This had an unintended effect of «spreading the wealth» among more families.
However, as women have entered the workplace in recent years, assortative mating has taken on a whole new meaning.
As we all know here, the average woman is incapable of being attracted to a man she views as inferior.
This has resulted in the phenomenon of half of the high paying jobs in many fields being taken over by women, who for the most part, refuse to marry men who make less money than them.
Now, the average well-to-do family is beginning to look like doctor + doctor, lawyer + doctor, businessman + lawyer.
Not only does this at least double the income of already wealthy families, it has the result of decreasing the amount of jobs to go around for otherwise-qualified men, regardless of the rate of economic growth.
Also, the trend of women beginning to outnumber men in the workplace will likely grow because male business owners are much more likely surround themselves in an opposite-sex corporate harem than women, who aren’t usually going to be attracted to men they view as lower status than them. (I personally experience this all the time, nearly all of the male doctors and dentists I’ve regularly gone to ran practices where they were the only male employee. They all seem to be having the time of their lives being the only guy working there too.)
A study was done recently to gauge the effect of assortative mating on income inequality and the results are quite telling.
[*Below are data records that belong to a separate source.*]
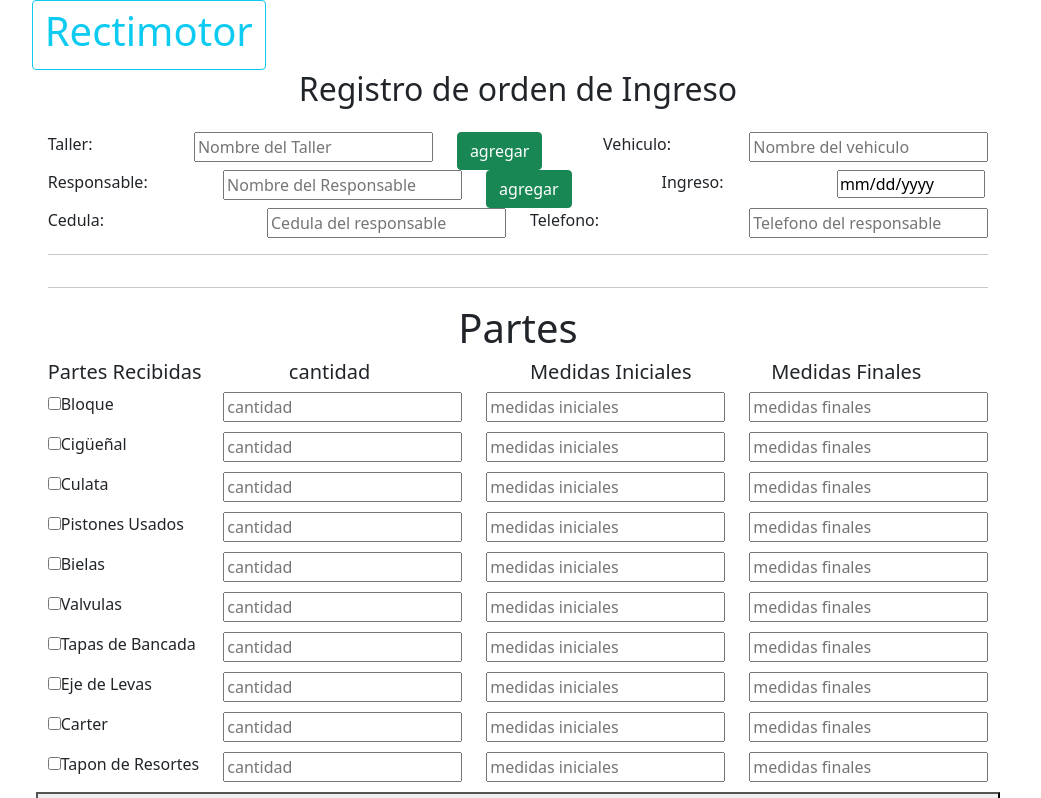
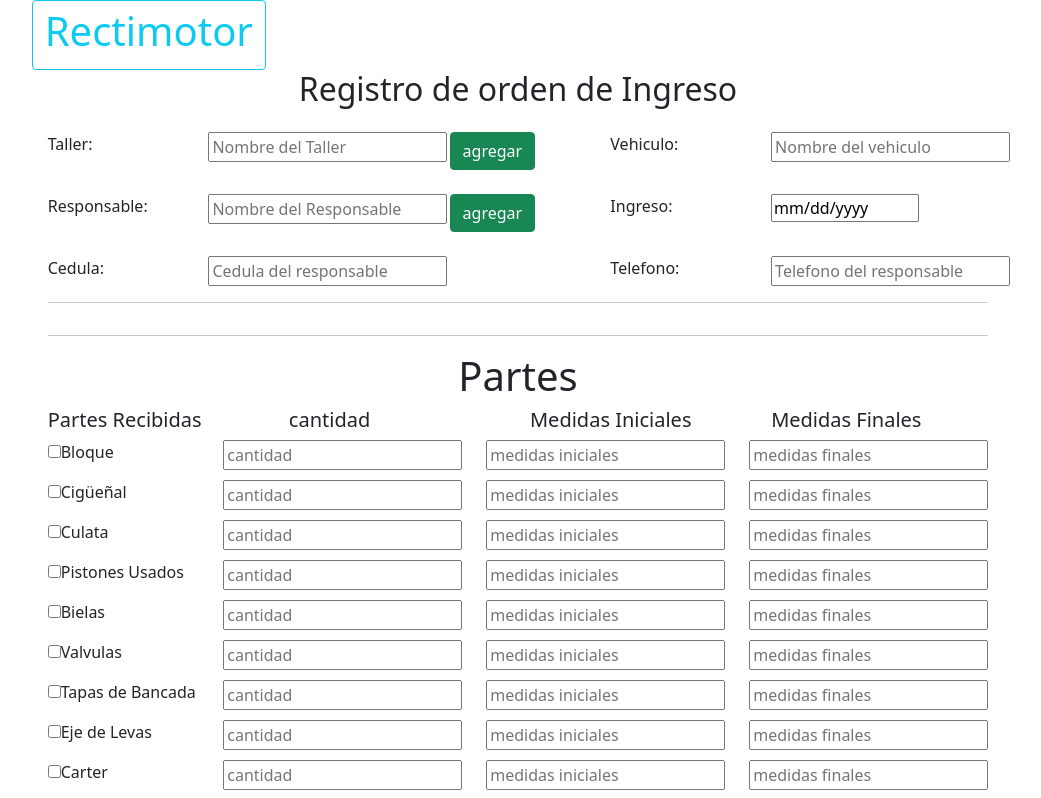
Before and after one commit to Dsotofuya/Trabajo-De-Campo---Rectificadora-De-Motores, a React (Create React App) app in the folder rectimotor-frontend/: page /menu/agregar in a window 1280 px wide. Shown: the top 798 px of the page, without its empty margins (122-1163 px from the left). Built offline with nearby package versions, Linux system fonts and the light colour scheme.

Commit message:
arreglos de interfaz de registro

```diff
--- a/rectimotor-frontend/src/RegisterOrder.js
+++ b/rectimotor-frontend/src/RegisterOrder.js
@@ -11,17 +11,23 @@ function RegisterOrder(){
   const [activePersonModal, setActivePerson] = useState(false);
   const [activeWorkshopModal, setActiveWorkshop] = useState(false);
 
+
   const [name, setName] = useState("");
+  const [document, setDocument] = useState("");
+
+
+
+  const getNum=(doc)=>{
+    setDocument(doc)
+  }
 
   const togglePersonModal = () => {
     setActivePerson(!activePersonModal)
   }
+
   const toggleWorkshopModal = () => {
     setActiveWorkshop((isActive)=>!isActive)
   }
-  const handleInputChange = () => setName
-  const addWorkshop = false
-  const addPerson = false
 
   const [vehicle, setVehicle] = useState(false);
 
@@ -35,61 +41,63 @@ function RegisterOrder(){
       <div className="container-xl w-100 p-3" >
 
           <div className="row">
-            <div className="col">
+            <div className="col-md-2">
               <label>Taller:</label>
             </div>
-            <div className="col">
+            <div className="col-md-3">
               <input onChange={({ target: { value } }) => setName(value)} type="text" placeholder="Nombre del Taller" />
             </div>
-            <div className="col">
+            <div className="col-md-2">
               <button className="btn btn-success" onClick={toggleWorkshopModal}>agregar</button>
             </div>
 
 
-            <div className="col">
+            <div className="col-md-2">
               <label>Vehiculo:</label>
             </div>
-            <div className="col">
+            <div className="col-md-2">
               <input onChange={({ target: { value } }) => setVehicle(value)} type="text" placeholder="Nombre del vehiculo" />
             </div>
           </div>
+          <br/>
 
 
           <div className="row">
-            <div className="col">
+            <div className="col-md-2">
               <label>Responsable:</label>
             </div>
-            <div className="col">
-              <input onChange={({ target: { value } }) => setName(value)} type="text" placeholder="Nombre del Responsable" />
+            <div className="col-md-3">
+              <input onChange={({ target: { value } }) => setName(value)} type="text" placeholder="Nombre del Responsable" value={name}/>
             </div>
-            <div className="col">
+            <div className="col-md-2">
               <button className="btn btn-success" onClick={togglePersonModal}>agregar</button>
             </div>
 
 
-            <div className="col">
+            <div className="col-md-2">
               <label>Ingreso:</label>
             </div>
-            <div className="col">
+            <div className="col-md-2">
               <input type="date" placeholder="Fecha de ingreso"  readonly="readonly" id="current"/>
             </div>
           </div>
+          <br/>
 
 
           <div className="row">
-            <div className="col">
+            <div className="col-md-2">
               <label>Cedula:</label>
             </div>
-            <div className="col">
-              <input onChange={({ target: { value } }) => setName(value)} type="text" placeholder="Cedula del responsable" />
+            <div className="col-md-5">
+              <input onChange={({ target: { value } }) => setName(value)} type="text" placeholder="Cedula del responsable" value={document}/>
             </div>
 
 
-            <div className="col">
+            <div className="col-md-2">
               <label>Telefono:
               </label>
             </div>
-            <div className="col">
+            <div className="col-md-2">
               <input onChange={({ target: { value } }) => setName(value)} type="text" placeholder="Telefono del responsable"/>
             </div>
 
@@ -98,10 +106,10 @@ function RegisterOrder(){
             <hr />
             <div className="row">
               <Modal active={activeWorkshopModal} toggle={toggleWorkshopModal}>
-                <WorkshopModal/>
+                <WorkshopModal toggle={toggleWorkshopModal} />
               </Modal>
-              <Modal active={activePersonModal} toggle={togglePersonModal}>
-                <PersonModal/>
+              <Modal active={activePersonModal} toggle={togglePersonModal} >
+                <PersonModal toggle={togglePersonModal} name={setName} document={setDocument}/>
               </Modal>
             </div>
             <hr />
--- a/rectimotor-frontend/src/componentes/PersonModal.js
+++ b/rectimotor-frontend/src/componentes/PersonModal.js
@@ -4,12 +4,21 @@ import MenuButton from "./MenuButton";
 import { BrowserRouter, Route, Routes } from 'react-router-dom';
 import { Link } from 'react-router-dom';
 
-function PersonModal() {
+
+function PersonModal(props) {
+
+
     const [personName, setPersonName] = useState('');
     const [personDoc, setPersonDoc] = useState('');
     const [phoneNumber, setPhone] = useState('');
 
     const URI = "http://localhost:3412/persons";
+
+    const num=(value)=>{
+        setPersonDoc(value)
+    }
+
+
 
     const addPerson = () => {
         console.log(personName + ', ' + personDoc + ', ' + phoneNumber)
@@ -25,7 +34,9 @@ function PersonModal() {
         };
 
         console.log(requestOption.body)
-
+        props.toggle()
+        props.name(personName)
+        props.document(personDoc)
         return fetch(URI, requestOption);
     }
 
@@ -58,7 +69,7 @@ function PersonModal() {
 
                     <div className="col">
                         <input
-                            onChange={({ target: { value } }) => setPersonDoc(value)}
+                            onChange={({ target: { value } }) => num(value)}
                             type="text" placeholder="Cedula" />
                     </div>
 
@@ -88,7 +99,7 @@ function PersonModal() {
                 {/* </Link> */}
                 {/* <Link to='/menu' className="text-decoration-none"> */}
                 <div className="row">
-                    <button className="btn btn-danger">
+                    <button className="btn btn-danger" onClick={props.toggle}>
                         <h3 className="text-decoration-none">Descartar</h3>
                     </button>
                 </div>
--- a/rectimotor-frontend/src/componentes/WorkshopModal.js
+++ b/rectimotor-frontend/src/componentes/WorkshopModal.js
@@ -3,7 +3,7 @@ import MenuButton from "./MenuButton";
 import { BrowserRouter, Route, Routes } from 'react-router-dom';
 import { Link } from 'react-router-dom';
 
-function WorkshopModal() {
+function WorkshopModal(props) {
     const [workShopName, setworkShopName] = useState('');
     const [OwnerName, setOwnerName] = useState('');
     const [number, setNumber] = useState('');
@@ -13,18 +13,18 @@ function WorkshopModal() {
     const addWorkShop = () => {
 
         console.log(workShopName + ', ' + OwnerName + ', ' + number)
-
         const requestOption = {
             method: "POST",
             headers: { 'Content-Type': 'application/json' },
             body: JSON.stringify({
                 NOMBRE_TALLER: workShopName,
                 NOMBRE_PROPIETARIO: OwnerName,
-                TELEFONO_TALLER: number}),
+                TELEFONO_TALLER: number
+            }),
         };
 
         console.log(requestOption.body)
-
+        props.toggle()
         return fetch(URI, requestOption);
     }
 
@@ -85,13 +85,13 @@ function WorkshopModal() {
                             </button>
                         </div>
                     {/*</Link> */}
-                    <Link to='/menu' className="text-decoration-none">
-                        <div className="row">
+                    {/* <Link to='/menu' className="text-decoration-none"> */}
+                        <div className="row" onClick={props.toggle}>
                             <button className="btn btn-danger">
                                 <h3 className="text-decoration-none">Descartar</h3>
                             </button>
                         </div>
-                    </Link>
+                    {/* </Link> */}
 
                 </div>
 
```
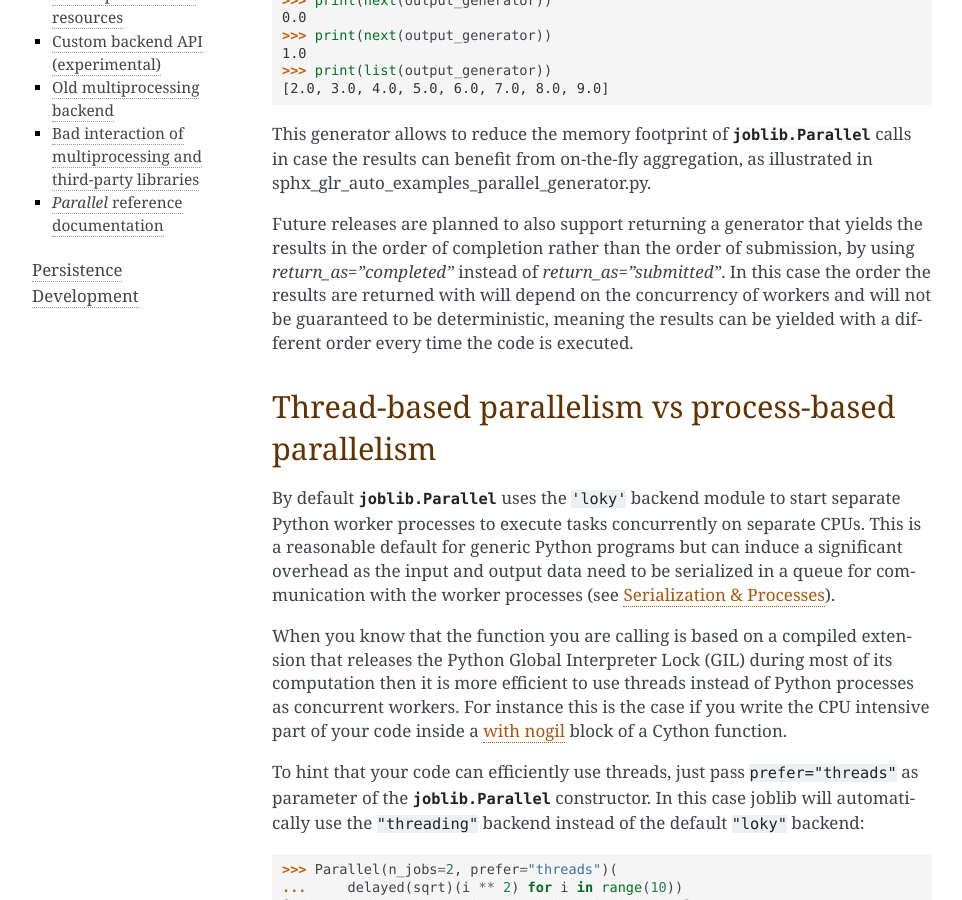
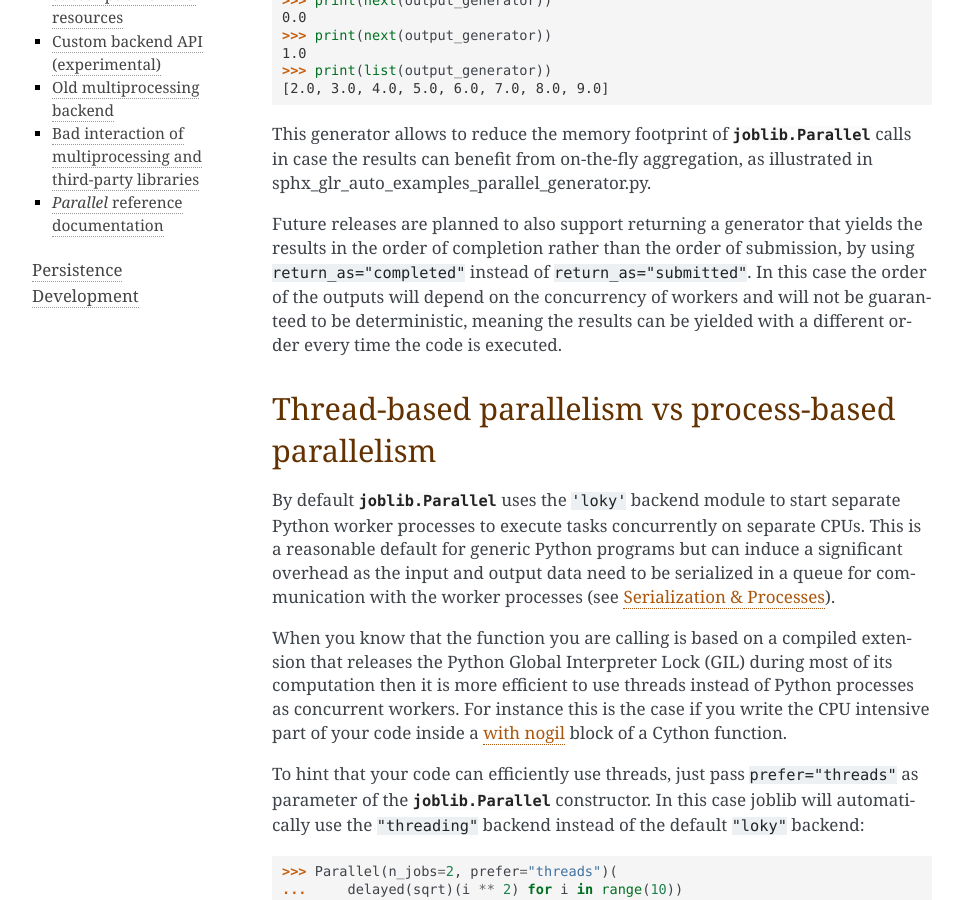
Before and after one commit to joblib/joblib, a Sphinx documentation site: the page built from doc/parallel.rst, in a window 1280 px wide and 900 px high, scrolled down 768 px. Shown: the whole window, without its empty margins (148-1110 px from the left). Built offline with Sphinx 7.4.7, drawn with Linux system fonts in a browser that asks for light colours; formulas are drawn with MathJax 3; pages that are not in the unit, such as notebooks, are missing from menus.

Commit message:
backquote formatting

```diff
--- a/doc/parallel.rst
+++ b/doc/parallel.rst
@@ -40,16 +40,17 @@ of the outputs always matches the order the inputs have been submitted with::
     >>> print(list(output_generator))
     [2.0, 3.0, 4.0, 5.0, 6.0, 7.0, 8.0, 9.0]
 
-This generator allows to reduce the memory footprint of :class:`joblib.Parallel`
-calls in case the results can benefit from on-the-fly aggregation, as illustrated
-in :ref:`sphx_glr_auto_examples_parallel_generator.py`.
+This generator allows to reduce the memory footprint of
+:class:`joblib.Parallel` calls in case the results can benefit from on-the-fly
+aggregation, as illustrated in
+:ref:`sphx_glr_auto_examples_parallel_generator.py`.
 
-Future releases are planned to also support returning a generator that yields the
-results in the order of completion rather than the order of submission, by using
-`return_as="completed"` instead of `return_as="submitted"`. In this case the order the
-results are returned with will depend on the concurrency of workers and will not
-be guaranteed to be deterministic, meaning the results can be yielded with a different
-order every time the code is executed.
+Future releases are planned to also support returning a generator that yields
+the results in the order of completion rather than the order of submission, by
+using ``return_as="completed"`` instead of ``return_as="submitted"``. In this
+case the order of the outputs will depend on the concurrency of workers and
+will not be guaranteed to be deterministic, meaning the results can be yielded
+with a different order every time the code is executed.
 
 Thread-based parallelism vs process-based parallelism
 =====================================================
```
Also changed, not shown: 1 other file.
The statistic they used to gauge income inequality was the Gini coefficient, which measures income inequality on a scale from zero to 1. Zero represents no inequality—as if everyone earns exactly the same amount—and 1 represents perfect inequality, which would occur if one person earns everything and everybody else makes nothing.
Greenwood and his colleagues estimated that the Gini coefficient was .34 in 1960, or about a third of the way to complete inequality. When they randomly matched people by education level and recalculated the coefficient, the answer was basically the same: The Gini coefficient still stood at .34, suggesting that assortative mating by education played little, if any, role in income inequality.
Then they applied the same method to 2005 data. Now the overall Gini coefficient was .43, an increase of about .09 since 1960 and consistent with other research. But when they randomly matched people by education and re-ran their analysis, the Gini index plummeted to .34, showing that today, “assortative mating is important for income inequality.”
Essentially, what this study shows us is that in 1960, assortative mating had no effect on income inequality.
A woman’s economic status had absolutely no bearing on whether she was chosen as a mate by a man.
Today, the data shows that the nine point increase in income inequality from 1960 to 2005 would be completely negated if assortative mating were removed as a factor.
It’s not much of a stretch to see the fingerprint of women’s increased power and choice in the sexual marketplace here.
Hypergamy run amok is damaging society in ways we are only beginning to discover, and RedPill knowledge will become an increasingly useful lens to view the coming days through.